▶ Your objective
From the material below, copy every line in which the word "个引发深思的底层问题" occurs.
***** Listed entries *****
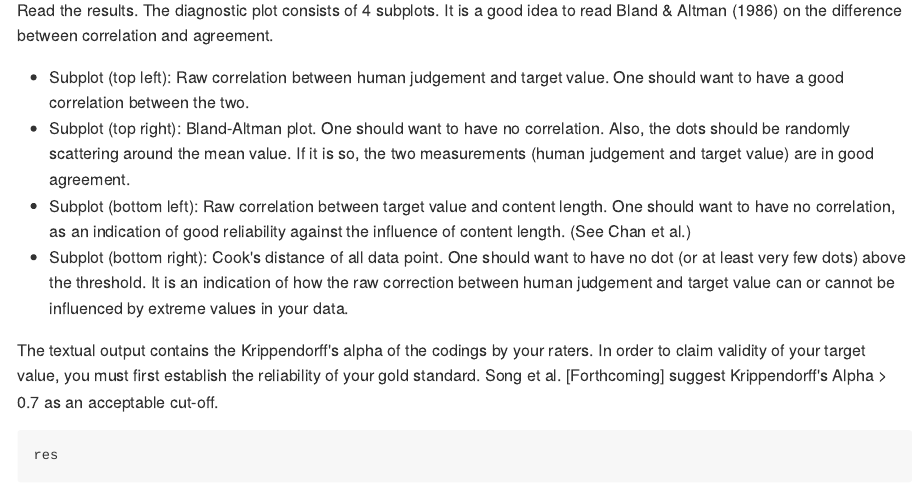
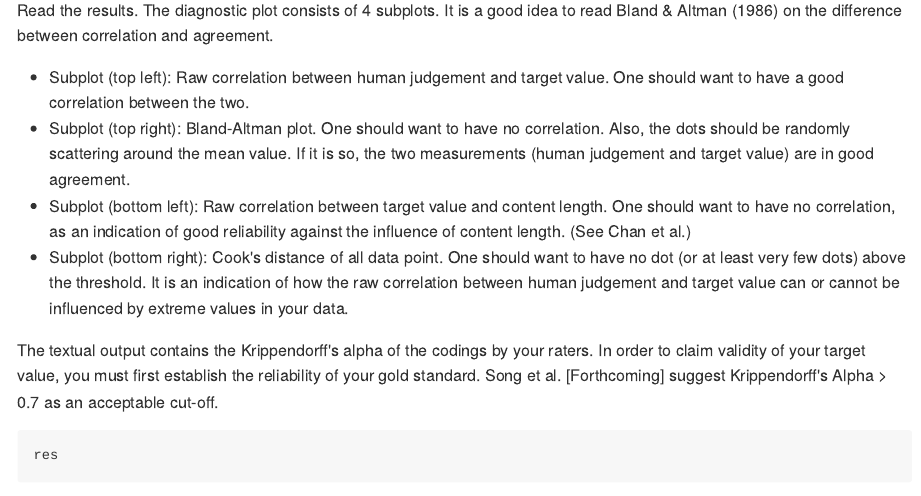
Before and after one commit to gesistsa/oolong, an R Markdown document (README.Rmd): the page in a window 1100 px wide, from 8800 px down. The pictures show the output file README.md that the author committed with the source, drawn offline in the style of GitHub; long lines of code are wrapped.

Commit message:
More stupid typos

```diff
--- a/README.Rmd
+++ b/README.Rmd
@@ -337,7 +337,7 @@ Read the results. The diagnostic plot consists of 4 subplots. It is a good idea
 * Subplot (top left): Raw correlation between human judgement and target value. One should want to have a good correlation between the two.
 * Subplot (top right): Bland-Altman plot. One should want to have no correlation. Also, the dots should be randomly scattering around the mean value. If it is so, the two measurements (human judgement and target value) are in good agreement.
 * Subplot (bottom left): Raw correlation between target value and content length. One should want to have no correlation, as an indication of good reliability against the influence of content length. (See Chan et al.)
-* Subplot (bottom right): Cook's distance of all data point. One should want to have no dot (or at least very few dots) above the threshold. It is an indication of how the raw correction between human judgement and target value can or cannot be influenced by extreme values in your data.
+* Subplot (bottom right): Cook's distance of all data point. One should want to have no dot (or at least very few dots) above the threshold. It is an indication of how the raw correlation between human judgement and target value can or cannot be influenced by extreme values in your data.
 
 The textual output contains the Krippendorff's alpha of the codings by your raters. In order to claim validity of your target value, you must first establish the reliability of your gold standard. Song et al. [Forthcoming] suggest Krippendorff's Alpha > 0.7 as an acceptable cut-off.
 
```
Also changed, not shown: README.md.
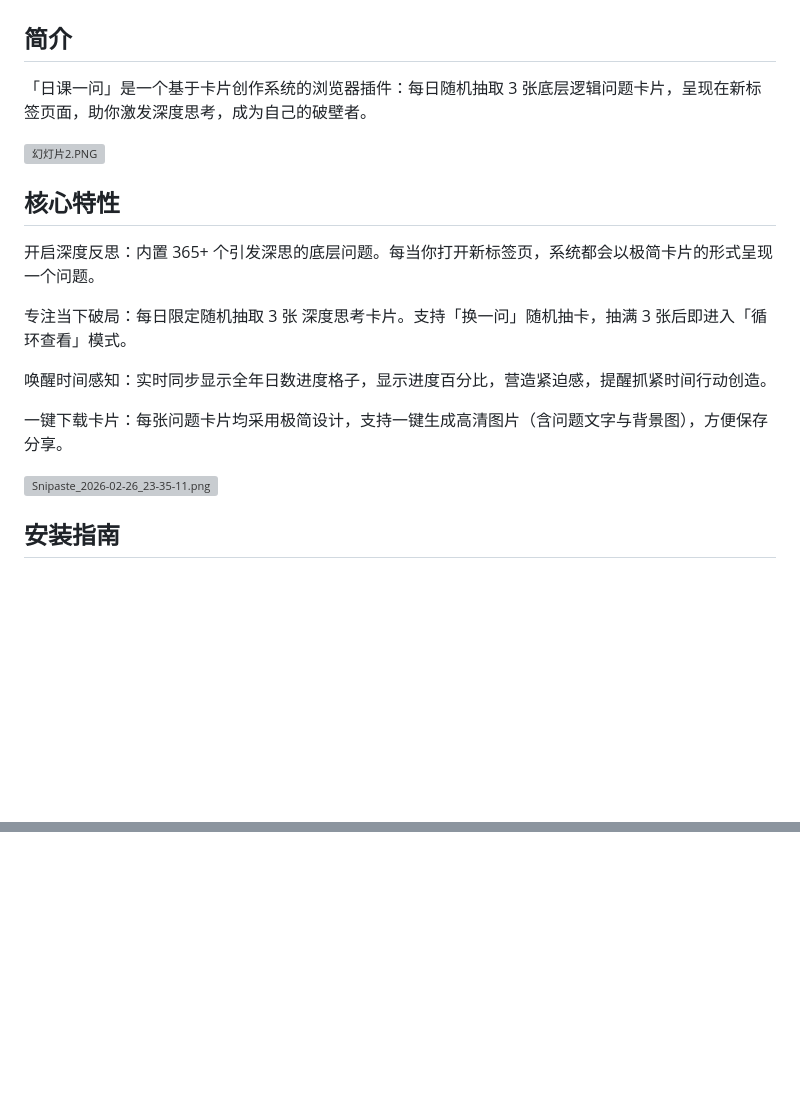
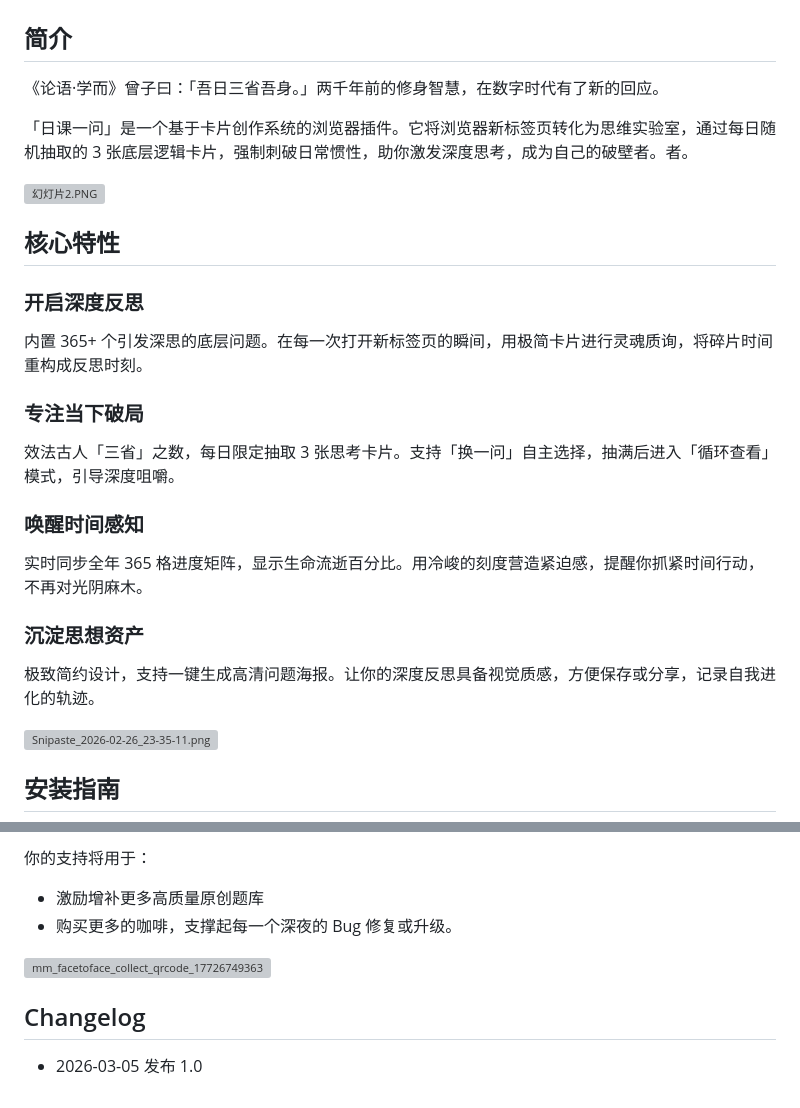
Before and after one commit to cnfeat/DailyQuestion, a Markdown page: README.md, 2 parts joined by grey strips. GitHub-like rendering; blank space fills up the shorter version; grey boxes are pictures that could not be loaded.

```diff
--- a/README.md
+++ b/README.md
@@ -4,7 +4,9 @@
 ## 简介
 
 
-「日课一问」是一个基于卡片创作系统的浏览器插件：每日随机抽取 3 张底层逻辑问题卡片，呈现在新标签页面，助你激发深度思考，成为自己的破壁者。
+《论语·学而》曾子曰：「吾日三省吾身。」两千年前的修身智慧，在数字时代有了新的回应。
+
+「日课一问」是一个基于卡片创作系统的浏览器插件。它将浏览器新标签页转化为思维实验室，通过每日随机抽取的 3 张底层逻辑卡片，强制刺破日常惯性，助你激发深度思考，成为自己的破壁者。者。
 
 
 ![幻灯片2.PNG](https://s3.bmp.ovh/2026/03/04/QTjcfg2E.png)
@@ -12,14 +14,17 @@
 
 ## 核心特性
 
+### 开启深度反思
+内置 365+ 个引发深思的底层问题。在每一次打开新标签页的瞬间，用极简卡片进行灵魂质询，将碎片时间重构成反思时刻。
 
-开启深度反思：内置 365+ 个引发深思的底层问题。每当你打开新标签页，系统都会以极简卡片的形式呈现一个问题。
+### 专注当下破局
+效法古人「三省」之数，每日限定抽取 3 张思考卡片。支持「换一问」自主选择，抽满后进入「循环查看」模式，引导深度咀嚼。
 
-专注当下破局：每日限定随机抽取 3 张 深度思考卡片。支持「换一问」随机抽卡，抽满 3 张后即进入「循环查看」模式。
+### 唤醒时间感知
+实时同步全年 365 格进度矩阵，显示生命流逝百分比。用冷峻的刻度营造紧迫感，提醒你抓紧时间行动，不再对光阴麻木。
 
-唤醒时间感知：实时同步显示全年日数进度格子，显示进度百分比，营造紧迫感，提醒抓紧时间行动创造。
-
-一键下载卡片：每张问题卡片均采用极简设计，支持一键生成高清图片（含问题文字与背景图），方便保存分享。
+### 沉淀思想资产
+极致简约设计，支持一键生成高清问题海报。让你的深度反思具备视觉质感，方便保存或分享，记录自我进化的轨迹。
 
 ![Snipaste_2026-02-26_23-35-11.png](https://s3.bmp.ovh/2026/02/26/MJ7MND8i.png)
 
@@ -126,0 +123,12 @@ Chrome 应用商店地址：
+你的支持将用于：
+
+- 激励增补更多高质量原创题库
+- 购买更多的咖啡，支撑起每一个深夜的 Bug 修复或升级。
+
+![mm_facetoface_collect_qrcode_1772674936380.png](https://s3.bmp.ovh/2026/03/05/0d71Izt5.png)
+
+
+
+## Changelog
+
+- 2026-03-05 发布 1.0
```
Also changed, not shown: other parts of README.md (+27 -36 lines).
*****
▶ Written response
+内置 365+ 个引发深思的底层问题。在每一次打开新标签页的瞬间，用极简卡片进行灵魂质询，将碎片时间重构成反思时刻。
-开启深度反思：内置 365+ 个引发深思的底层问题。每当你打开新标签页，系统都会以极简卡片的形式呈现一个问题。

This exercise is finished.